YOUR GOAL: Once the pictures have been set aside, copy every remaining entry exactly.

TASK INPUTS:
++++++++

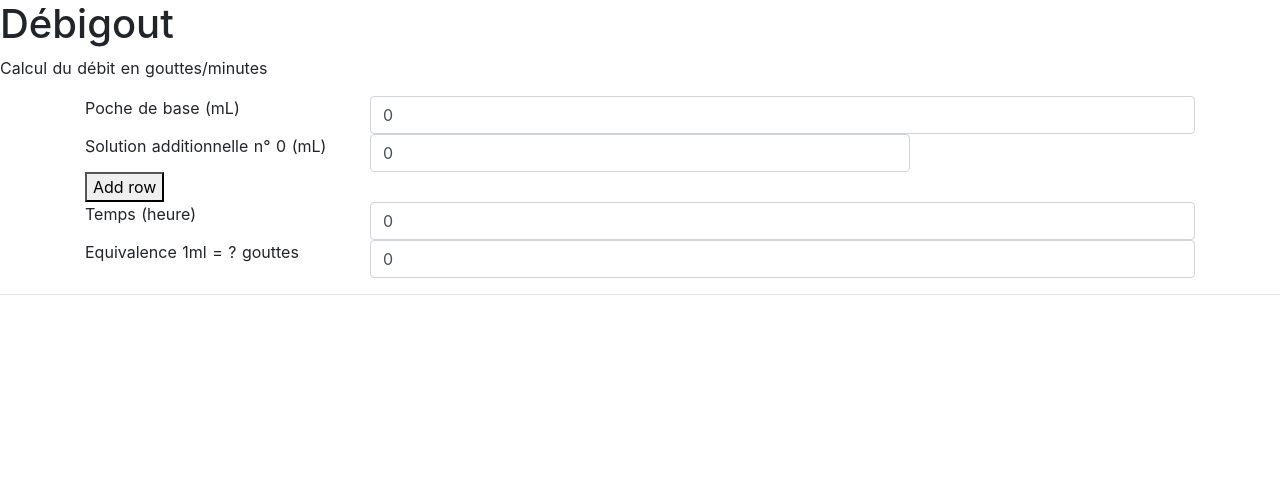
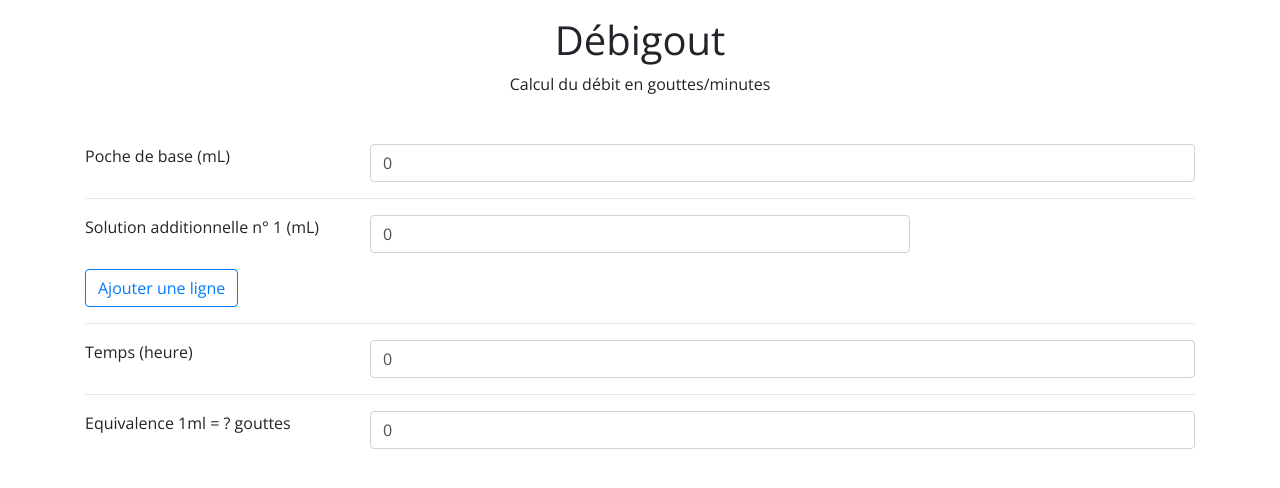
Before and after one commit to remirobichet/debigoute, a Nuxt app: page / in a window 1280 px wide. Shown: the top 488 px of the page. Built offline with nearby package versions, Linux system fonts and the light colour scheme.

Commit message:
:lipstick: Add basics styles

```diff
--- /dev/null
+++ b/assets/css/main.css
@@ -0,0 +1,19 @@
+@import 'bootstrap/dist/css/bootstrap.css';
+@import 'bootstrap-vue/dist/bootstrap-vue.css';
+
+body, html {
+  font-family: 'Open Sans', sans-serif;
+  font-size: 16px;
+  -ms-text-size-adjust: 100%;
+  -webkit-text-size-adjust: 100%;
+  -moz-osx-font-smoothing: grayscale;
+  -webkit-font-smoothing: antialiased;
+  box-sizing: border-box;
+}
+
+*,
+*::before,
+*::after {
+  box-sizing: border-box;
+  margin: 0;
+}
--- a/layouts/default.vue
+++ b/layouts/default.vue
@@ -1,28 +1,16 @@
 <template>
   <div>
-    <h1 class="title">Débigout</h1>
-    <p>Calcul du débit en gouttes/minutes</p>
+    <header class="mt-3 mb-5">
+      <h1 class="title">Débigout</h1>
+      <p class="sub-title">Calcul du débit en gouttes/minutes</p>
+    </header>
     <Nuxt />
   </div>
 </template>
 
 <style>
-html {
-  font-family: 'Source Sans Pro', -apple-system, BlinkMacSystemFont, 'Segoe UI',
-    Roboto, 'Helvetica Neue', Arial, sans-serif;
-  font-size: 16px;
-  word-spacing: 1px;
-  -ms-text-size-adjust: 100%;
-  -webkit-text-size-adjust: 100%;
-  -moz-osx-font-smoothing: grayscale;
-  -webkit-font-smoothing: antialiased;
-  box-sizing: border-box;
-}
-
-*,
-*::before,
-*::after {
-  box-sizing: border-box;
-  margin: 0;
+.title,
+.sub-title {
+  text-align: center;
 }
 </style>
--- a/nuxt.config.js
+++ b/nuxt.config.js
@@ -11,20 +11,23 @@ export default {
     meta: [
       { charset: 'utf-8' },
       { name: 'viewport', content: 'width=device-width, initial-scale=1' },
-      { hid: 'description', name: 'description', content: '' }
+      { hid: 'description', name: 'description', content: '' },
     ],
     link: [
-      { rel: 'icon', type: 'image/x-icon', href: '/favicon.ico' }
-    ]
+      { rel: 'icon', type: 'image/x-icon', href: '/favicon.ico' },
+      {
+        rel: 'stylesheet',
+        href:
+          'https://fonts.googleapis.com/css2?family=Open+Sans:wght@400;700&display=swap',
+      },
+    ],
   },
 
   // Global CSS (https://go.nuxtjs.dev/config-css)
-  css: [
-  ],
+  css: ['@/assets/css/main.css'],
 
   // Plugins to run before rendering page (https://go.nuxtjs.dev/config-plugins)
-  plugins: [
-  ],
+  plugins: [],
 
   // Auto import components (https://go.nuxtjs.dev/config-components)
   components: true,
@@ -43,7 +46,11 @@ export default {
     '@nuxtjs/pwa',
   ],
 
+  bootstrapVue: {
+    bootstrapCSS: false,
+    bootstrapVueCSS: false,
+  },
+
   // Build Configuration (https://go.nuxtjs.dev/config-build)
-  build: {
-  }
+  build: {},
 }
--- a/pages/index.vue
+++ b/pages/index.vue
@@ -1,7 +1,7 @@
 <template>
   <div>
-    <b-container>
-      <b-row>
+    <b-container class="mb-5">
+      <b-row class="my-3">
         <b-col sm="3">
           <label for="base-liquid">Poche de base (mL)</label>
         </b-col>
@@ -13,11 +13,11 @@
           ></b-form-input>
         </b-col>
       </b-row>
-
-      <b-row v-for="(el, index) in addedLiquid" :key="el.index">
+      <hr />
+      <b-row class="my-3" v-for="(el, index) in addedLiquid" :key="el.index">
         <b-col sm="3">
           <label :for="'base-liquid-' + index"
-            >Solution additionnelle n° {{ index }} (mL)</label
+            >Solution additionnelle n° {{ index + 1}} (mL)</label
           >
         </b-col>
         <b-col sm="6">
@@ -28,17 +28,20 @@
           ></b-form-input>
         </b-col>
         <b-col sm="3" v-if="addedLiquid.length > 1">
-          <button @click="deleteRow(index)">Delete</button>
+          <b-button variant="outline-primary" @click="deleteRow(index)"
+            >Supprimer</b-button
+          >
         </b-col>
       </b-row>
-
-      <b-row>
+      <b-row class="my-3">
         <b-col sm="12">
-          <button @click="addRow">Add row</button>
+          <b-button variant="outline-primary" @click="addRow"
+            >Ajouter une ligne</b-button
+          >
         </b-col>
       </b-row>
-
-      <b-row>
+      <hr />
+      <b-row class="my-3">
         <b-col sm="3">
           <label for="time">Temps (heure)</label>
         </b-col>
@@ -50,8 +53,8 @@
           ></b-form-input>
         </b-col>
       </b-row>
-
-      <b-row>
+      <hr />
+      <b-row class="my-3">
         <b-col sm="3">
           <label for="drop">Equivalence 1ml = ? gouttes</label>
         </b-col>
@@ -64,19 +67,12 @@
         </b-col>
       </b-row>
     </b-container>
-
-    <hr />
     <b-container v-if="result || result.res">
-      <b-row>
-        <b-col sm="12">
-          <p>Résultats:</p>
-          <p>{{ result.res }} gouttes/minutes</p>
-        </b-col>
-      </b-row>
-
-      <b-row>
-        <b-col sm="12">
-          <p>Calcul :</p>
+      <b-card title="Résultats" class="my-3">
+        <b-card-text>{{ result.res }} gouttes/minutes</b-card-text>
+      </b-card>
+      <b-card title="Calculs" class="my-3">
+        <b-card-text>
           <p>
             Total des Solution additionnelle :
             <span v-for="(el, index) in result.addedLiquid" :key="el.index">
@@ -110,8 +106,8 @@
             <br />
             {{ result.res }} gouttes en 1 minute
           </p>
-        </b-col>
-      </b-row>
+        </b-card-text>
+      </b-card>
     </b-container>
   </div>
 </template>
```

++++++++

YOUR RESPONSE:
Before and after one commit to remirobichet/debigoute, a Nuxt app: page / in a window 1280 px wide. Shown: the top 488 px of the page. Built offline with nearby package versions, Linux system fonts and the light colour scheme.

Commit message:
:lipstick: Add basics styles

```diff
--- /dev/null
+++ b/assets/css/main.css
@@ -0,0 +1,19 @@
+@import 'bootstrap/dist/css/bootstrap.css';
+@import 'bootstrap-vue/dist/bootstrap-vue.css';
+
+body, html {
+  font-family: 'Open Sans', sans-serif;
+  font-size: 16px;
+  -ms-text-size-adjust: 100%;
+  -webkit-text-size-adjust: 100%;
+  -moz-osx-font-smoothing: grayscale;
+  -webkit-font-smoothing: antialiased;
+  box-sizing: border-box;
+}
+
+*,
+*::before,
+*::after {
+  box-sizing: border-box;
+  margin: 0;
+}
--- a/layouts/default.vue
+++ b/layouts/default.vue
@@ -1,28 +1,16 @@
 <template>
   <div>
-    <h1 class="title">Débigout</h1>
-    <p>Calcul du débit en gouttes/minutes</p>
+    <header class="mt-3 mb-5">
+      <h1 class="title">Débigout</h1>
+      <p class="sub-title">Calcul du débit en gouttes/minutes</p>
+    </header>
     <Nuxt />
   </div>
 </template>
 
 <style>
-html {
-  font-family: 'Source Sans Pro', -apple-system, BlinkMacSystemFont, 'Segoe UI',
-    Roboto, 'Helvetica Neue', Arial, sans-serif;
-  font-size: 16px;
-  word-spacing: 1px;
-  -ms-text-size-adjust: 100%;
-  -webkit-text-size-adjust: 100%;
-  -moz-osx-font-smoothing: grayscale;
-  -webkit-font-smoothing: antialiased;
-  box-sizing: border-box;
-}
-
-*,
-*::before,
-*::after {
-  box-sizing: border-box;
-  margin: 0;
+.title,
+.sub-title {
+  text-align: center;
 }
 </style>
--- a/nuxt.config.js
+++ b/nuxt.config.js
@@ -11,20 +11,23 @@ export default {
     meta: [
       { charset: 'utf-8' },
       { name: 'viewport', content: 'width=device-width, initial-scale=1' },
-      { hid: 'description', name: 'description', content: '' }
+      { hid: 'description', name: 'description', content: '' },
     ],
     link: [
-      { rel: 'icon', type: 'image/x-icon', href: '/favicon.ico' }
-    ]
+      { rel: 'icon', type: 'image/x-icon', href: '/favicon.ico' },
+      {
+        rel: 'stylesheet',
+        href:
+          'https://fonts.googleapis.com/css2?family=Open+Sans:wght@400;700&display=swap',
+      },
+    ],
   },
 
   // Global CSS (https://go.nuxtjs.dev/config-css)
-  css: [
-  ],
+  css: ['@/assets/css/main.css'],
 
   // Plugins to run before rendering page (https://go.nuxtjs.dev/config-plugins)
-  plugins: [
-  ],
+  plugins: [],
 
   // Auto import components (https://go.nuxtjs.dev/config-components)
   components: true,
@@ -43,7 +46,11 @@ export default {
     '@nuxtjs/pwa',
   ],
 
+  bootstrapVue: {
+    bootstrapCSS: false,
+    bootstrapVueCSS: false,
+  },
+
   // Build Configuration (https://go.nuxtjs.dev/config-build)
-  build: {
-  }
+  build: {},
 }
--- a/pages/index.vue
+++ b/pages/index.vue
@@ -1,7 +1,7 @@
 <template>
   <div>
-    <b-container>
-      <b-row>
+    <b-container class="mb-5">
+      <b-row class="my-3">
         <b-col sm="3">
           <label for="base-liquid">Poche de base (mL)</label>
         </b-col>
@@ -13,11 +13,11 @@
           ></b-form-input>
         </b-col>
       </b-row>
-
-      <b-row v-for="(el, index) in addedLiquid" :key="el.index">
+      <hr />
+      <b-row class="my-3" v-for="(el, index) in addedLiquid" :key="el.index">
         <b-col sm="3">
           <label :for="'base-liquid-' + index"
-            >Solution additionnelle n° {{ index }} (mL)</label
+            >Solution additionnelle n° {{ index + 1}} (mL)</label
           >
         </b-col>
         <b-col sm="6">
@@ -28,17 +28,20 @@
           ></b-form-input>
         </b-col>
         <b-col sm="3" v-if="addedLiquid.length > 1">
-          <button @click="deleteRow(index)">Delete</button>
+          <b-button variant="outline-primary" @click="deleteRow(index)"
+            >Supprimer</b-button
+          >
         </b-col>
       </b-row>
-
-      <b-row>
+      <b-row class="my-3">
         <b-col sm="12">
-          <button @click="addRow">Add row</button>
+          <b-button variant="outline-primary" @click="addRow"
+            >Ajouter une ligne</b-button
+          >
         </b-col>
       </b-row>
-
-      <b-row>
+      <hr />
+      <b-row class="my-3">
         <b-col sm="3">
           <label for="time">Temps (heure)</label>
         </b-col>
@@ -50,8 +53,8 @@
           ></b-form-input>
         </b-col>
       </b-row>
-
-      <b-row>
+      <hr />
+      <b-row class="my-3">
         <b-col sm="3">
           <label for="drop">Equivalence 1ml = ? gouttes</label>
         </b-col>
@@ -64,19 +67,12 @@
         </b-col>
       </b-row>
     </b-container>
-
-    <hr />
     <b-container v-if="result || result.res">
-      <b-row>
-        <b-col sm="12">
-          <p>Résultats:</p>
-          <p>{{ result.res }} gouttes/minutes</p>
-        </b-col>
-      </b-row>
-
-      <b-row>
-        <b-col sm="12">
-          <p>Calcul :</p>
+      <b-card title="Résultats" class="my-3">
+        <b-card-text>{{ result.res }} gouttes/minutes</b-card-text>
+      </b-card>
+      <b-card title="Calculs" class="my-3">
+        <b-card-text>
           <p>
             Total des Solution additionnelle :
             <span v-for="(el, index) in result.addedLiquid" :key="el.index">
@@ -110,8 +106,8 @@
             <br />
             {{ result.res }} gouttes en 1 minute
           </p>
-        </b-col>
-      </b-row>
+        </b-card-text>
+      </b-card>
     </b-container>
   </div>
 </template>
```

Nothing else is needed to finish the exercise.